▶ _What is being asked_:
Track down each line below containing the string "security" and copy it.

***** Input data

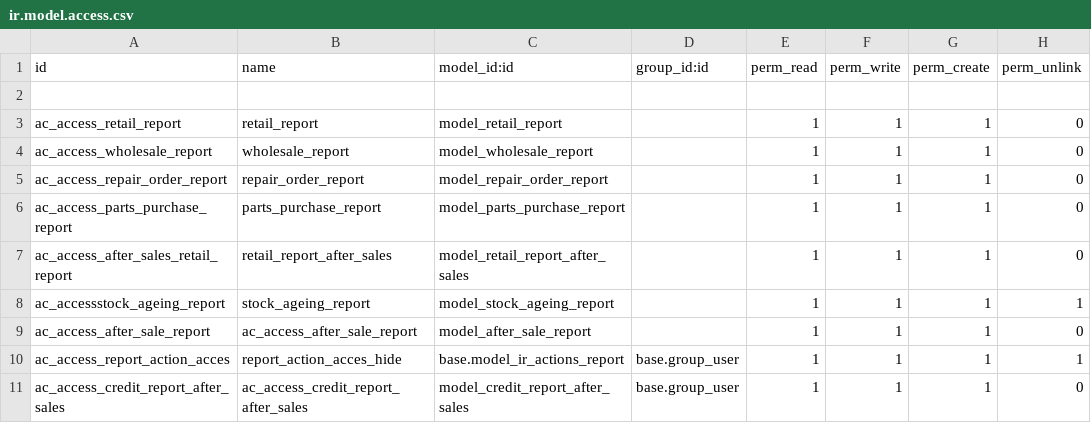
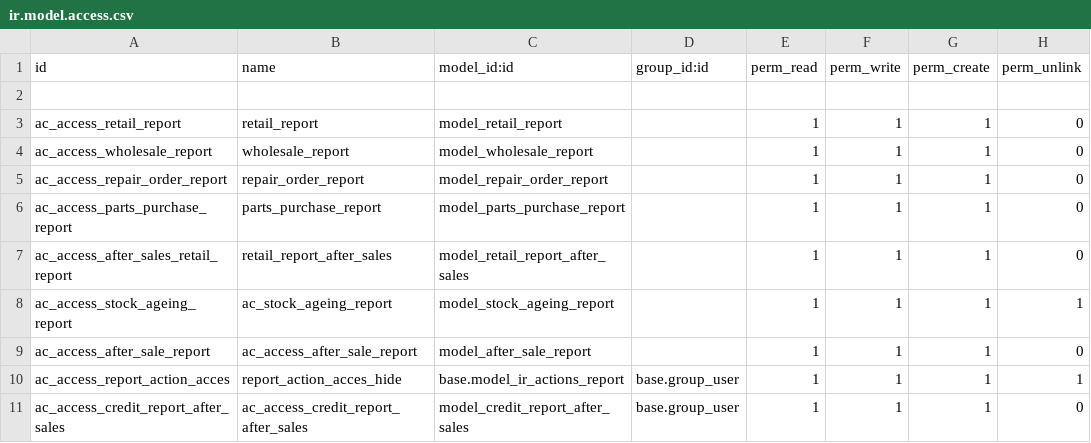
Before and after one commit to sasanklucky/UPDATED_ODOO_PROJECTS, a CSV file: ars_reports/security/ir.model.access.csv, drawn as a sheet.

Commit message:
stock_ageing_report[M]

```diff
--- a/ars_reports/security/ir.model.access.csv
+++ b/ars_reports/security/ir.model.access.csv
@@ -7,3 +7,3 @@ ac_access_parts_purchase_report,parts_purchase_report,model_parts_purchase_repor
 ac_access_after_sales_retail_report,retail_report_after_sales,model_retail_report_after_sales,,1,1,1,0
-ac_accessstock_ageing_report,stock_ageing_report,model_stock_ageing_report,,1,1,1,1
+ac_access_stock_ageing_report,ac_stock_ageing_report,model_stock_ageing_report,,1,1,1,1
 ac_access_after_sale_report,ac_access_after_sale_report,model_after_sale_report,,1,1,1,0
```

**********

▶ _Answer to this task_:
Before and after one commit to sasanklucky/UPDATED_ODOO_PROJECTS, a CSV file: ars_reports/security/ir.model.access.csv, drawn as a sheet.
--- a/ars_reports/security/ir.model.access.csv
+++ b/ars_reports/security/ir.model.access.csv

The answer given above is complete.